Your goal: Beneath this line are the data; copy exactly the part of them that opens with the line containing "T01 --> T04[Task" and closes with the line containing "Forms & Variants Discovery]", and only that part.

(Beginning of Entries provided)

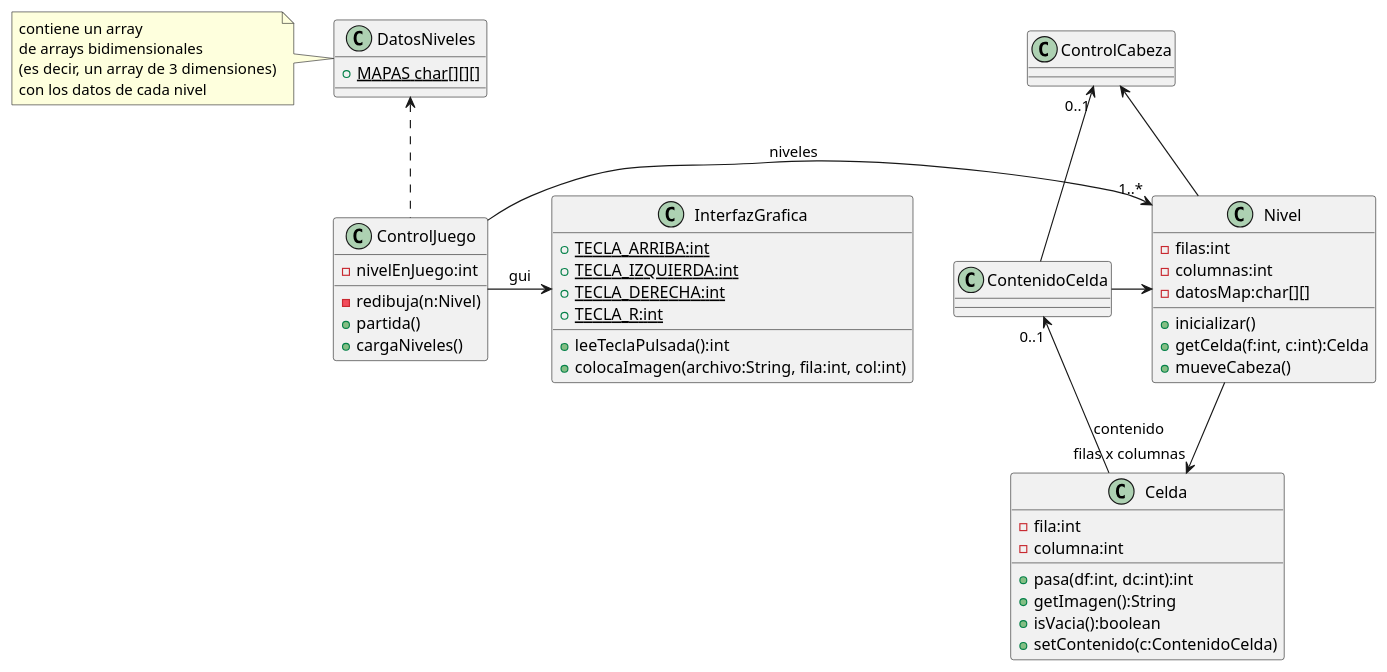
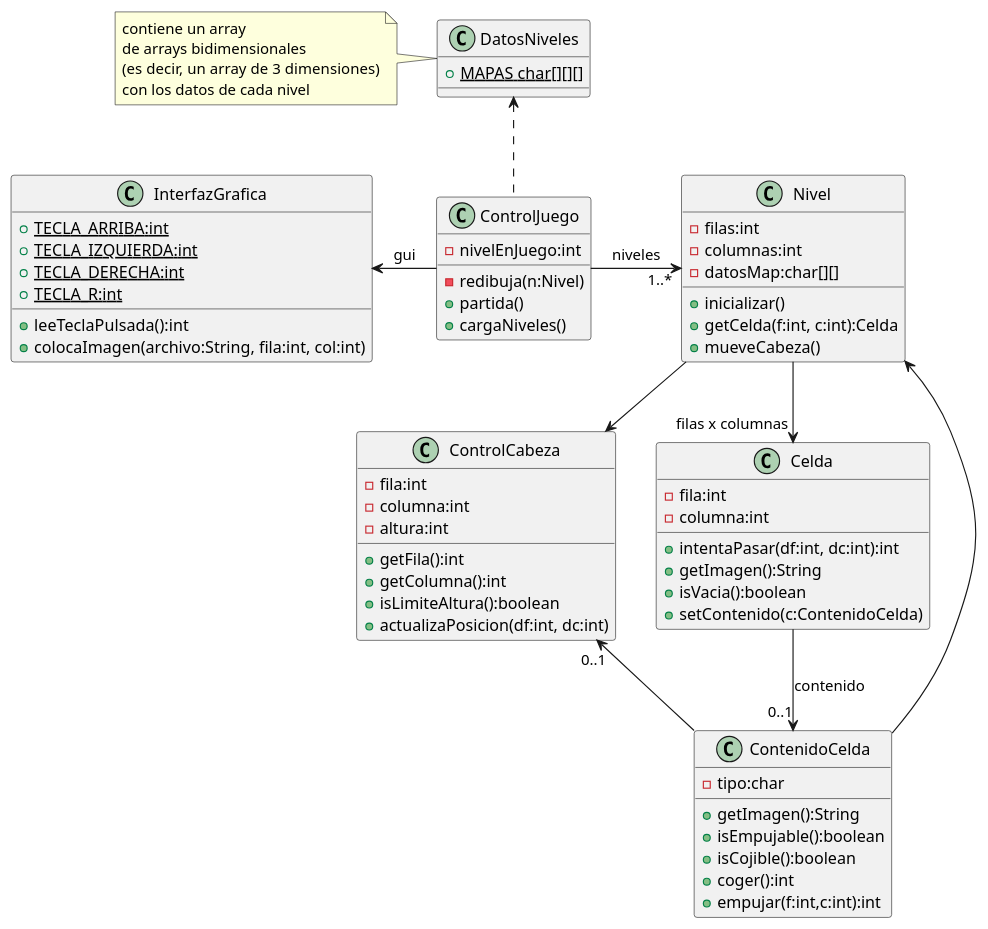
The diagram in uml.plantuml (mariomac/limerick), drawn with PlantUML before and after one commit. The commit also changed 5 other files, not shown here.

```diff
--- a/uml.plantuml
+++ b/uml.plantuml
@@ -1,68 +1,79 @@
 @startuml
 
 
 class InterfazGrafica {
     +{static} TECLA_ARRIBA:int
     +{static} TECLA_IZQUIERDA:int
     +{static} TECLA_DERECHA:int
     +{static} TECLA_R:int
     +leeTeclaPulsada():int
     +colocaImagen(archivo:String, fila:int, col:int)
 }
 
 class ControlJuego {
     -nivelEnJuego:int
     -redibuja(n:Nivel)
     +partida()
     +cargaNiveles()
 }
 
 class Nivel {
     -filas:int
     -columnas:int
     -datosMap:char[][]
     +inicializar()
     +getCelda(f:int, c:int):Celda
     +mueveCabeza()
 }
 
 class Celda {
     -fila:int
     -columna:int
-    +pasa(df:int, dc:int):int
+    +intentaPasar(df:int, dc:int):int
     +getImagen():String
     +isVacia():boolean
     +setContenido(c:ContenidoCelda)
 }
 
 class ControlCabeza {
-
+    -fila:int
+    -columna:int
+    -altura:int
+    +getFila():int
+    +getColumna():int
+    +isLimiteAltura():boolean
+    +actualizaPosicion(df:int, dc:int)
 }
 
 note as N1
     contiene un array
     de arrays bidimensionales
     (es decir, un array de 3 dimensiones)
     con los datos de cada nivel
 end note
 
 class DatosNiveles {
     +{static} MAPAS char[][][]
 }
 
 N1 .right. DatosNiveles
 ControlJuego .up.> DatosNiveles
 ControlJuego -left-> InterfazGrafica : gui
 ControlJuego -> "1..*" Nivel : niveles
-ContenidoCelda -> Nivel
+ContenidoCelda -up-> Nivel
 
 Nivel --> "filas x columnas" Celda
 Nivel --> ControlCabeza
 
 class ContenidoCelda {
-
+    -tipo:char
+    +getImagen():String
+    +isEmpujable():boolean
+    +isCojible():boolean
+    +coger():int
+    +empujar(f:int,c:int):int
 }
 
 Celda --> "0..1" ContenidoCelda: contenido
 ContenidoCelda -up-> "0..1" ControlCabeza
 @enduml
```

(End of Entries provided)
(Beginning of Entries provided)

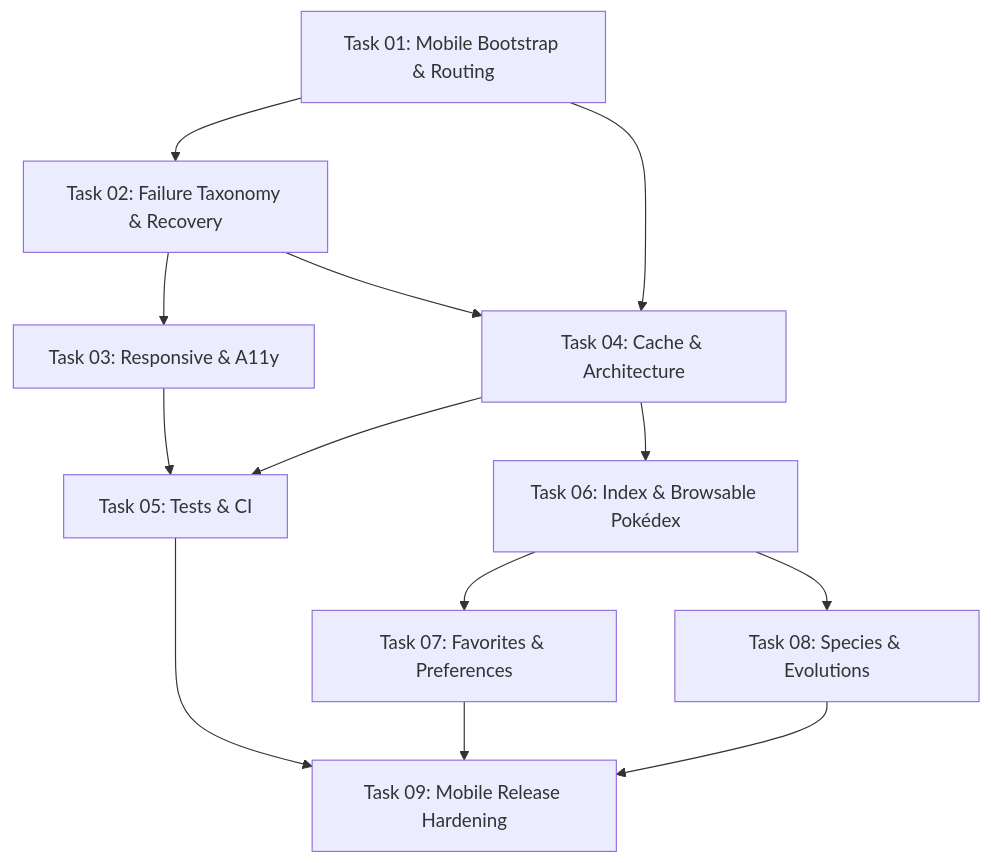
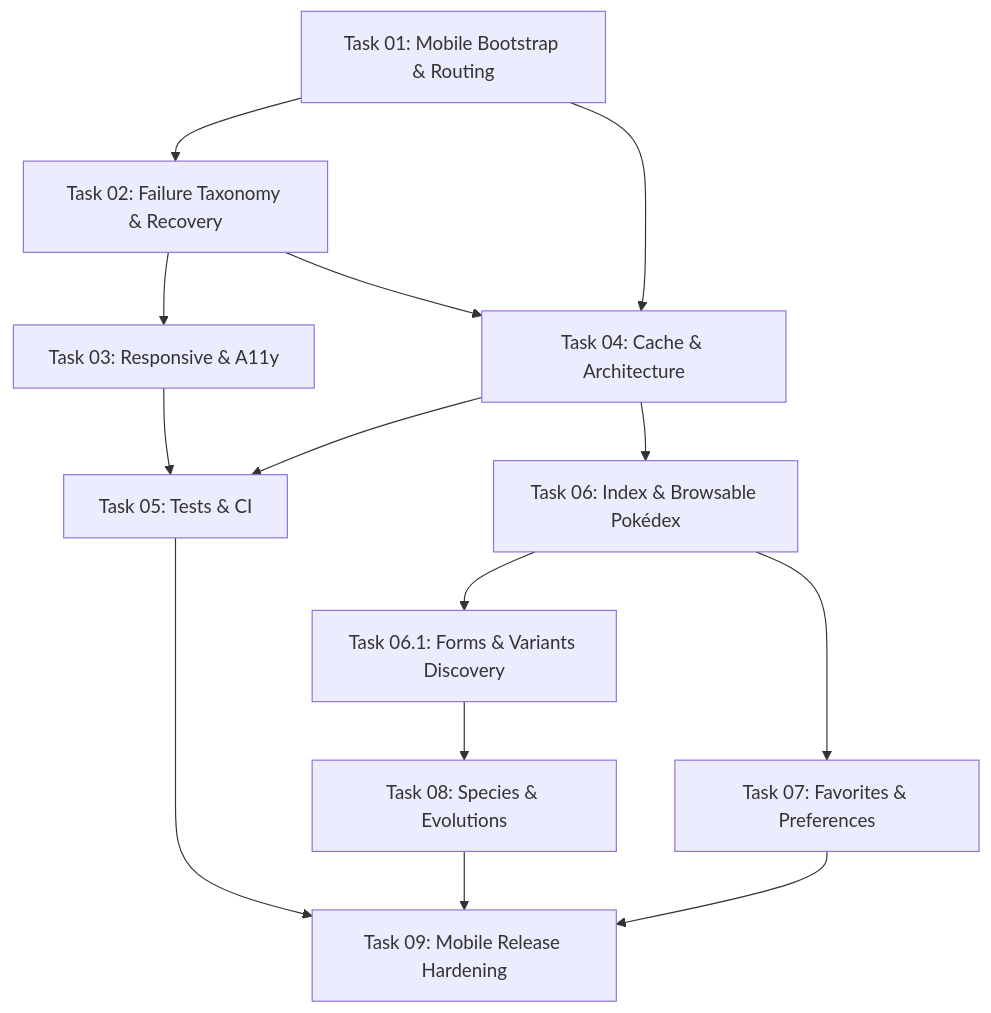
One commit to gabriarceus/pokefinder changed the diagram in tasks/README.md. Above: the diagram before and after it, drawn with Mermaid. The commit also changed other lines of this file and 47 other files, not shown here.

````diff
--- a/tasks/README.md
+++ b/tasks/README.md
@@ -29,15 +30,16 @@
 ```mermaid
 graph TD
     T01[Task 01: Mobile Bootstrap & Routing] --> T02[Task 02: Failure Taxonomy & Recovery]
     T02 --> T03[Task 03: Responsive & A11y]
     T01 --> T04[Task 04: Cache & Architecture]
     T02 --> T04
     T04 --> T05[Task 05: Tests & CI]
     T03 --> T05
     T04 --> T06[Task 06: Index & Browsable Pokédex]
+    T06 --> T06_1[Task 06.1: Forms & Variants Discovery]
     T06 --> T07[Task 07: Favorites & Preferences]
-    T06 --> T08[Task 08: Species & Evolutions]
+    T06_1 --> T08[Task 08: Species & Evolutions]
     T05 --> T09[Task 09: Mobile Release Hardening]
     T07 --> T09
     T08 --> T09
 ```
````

(End of Entries provided)
(Beginning of Entries provided)

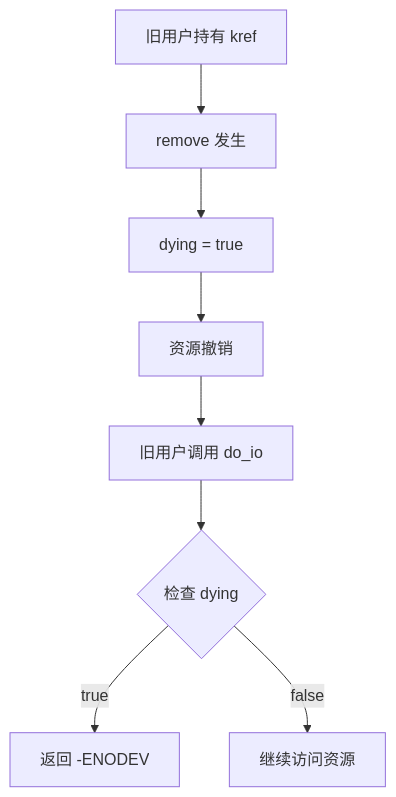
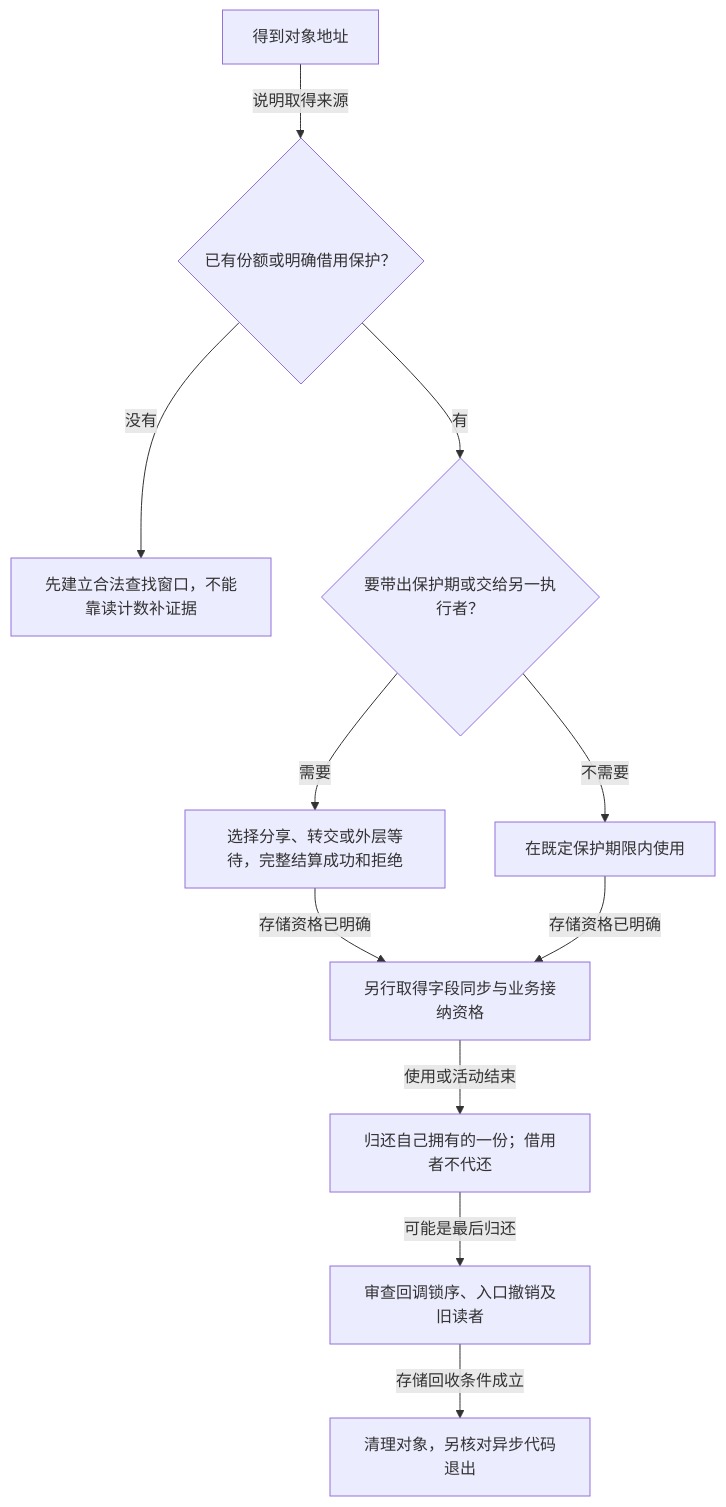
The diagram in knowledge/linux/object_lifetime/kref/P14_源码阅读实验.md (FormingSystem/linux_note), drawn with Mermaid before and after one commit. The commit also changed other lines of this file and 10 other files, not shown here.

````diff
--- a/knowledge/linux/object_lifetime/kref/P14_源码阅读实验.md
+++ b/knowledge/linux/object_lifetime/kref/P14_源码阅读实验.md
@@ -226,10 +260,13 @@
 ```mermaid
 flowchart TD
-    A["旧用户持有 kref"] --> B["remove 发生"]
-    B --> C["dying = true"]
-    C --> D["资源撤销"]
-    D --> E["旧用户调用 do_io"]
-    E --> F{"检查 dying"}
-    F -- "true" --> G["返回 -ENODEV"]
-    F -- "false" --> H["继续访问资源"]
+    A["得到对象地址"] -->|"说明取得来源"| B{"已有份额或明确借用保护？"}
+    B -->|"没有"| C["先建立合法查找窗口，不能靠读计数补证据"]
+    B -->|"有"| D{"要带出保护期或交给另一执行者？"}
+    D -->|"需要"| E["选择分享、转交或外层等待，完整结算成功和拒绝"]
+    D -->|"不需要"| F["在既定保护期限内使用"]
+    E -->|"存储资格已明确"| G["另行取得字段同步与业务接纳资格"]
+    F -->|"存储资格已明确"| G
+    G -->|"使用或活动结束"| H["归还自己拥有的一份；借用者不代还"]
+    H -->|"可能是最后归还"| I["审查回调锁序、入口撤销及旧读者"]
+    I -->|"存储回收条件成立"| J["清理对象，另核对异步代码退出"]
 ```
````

(End of Entries provided)

Expected answer:
     T01 --> T04[Task 04: Cache & Architecture]
     T02 --> T04
     T04 --> T05[Task 05: Tests & CI]
     T03 --> T05
     T04 --> T06[Task 06: Index & Browsable Pokédex]
+    T06 --> T06_1[Task 06.1: Forms & Variants Discovery]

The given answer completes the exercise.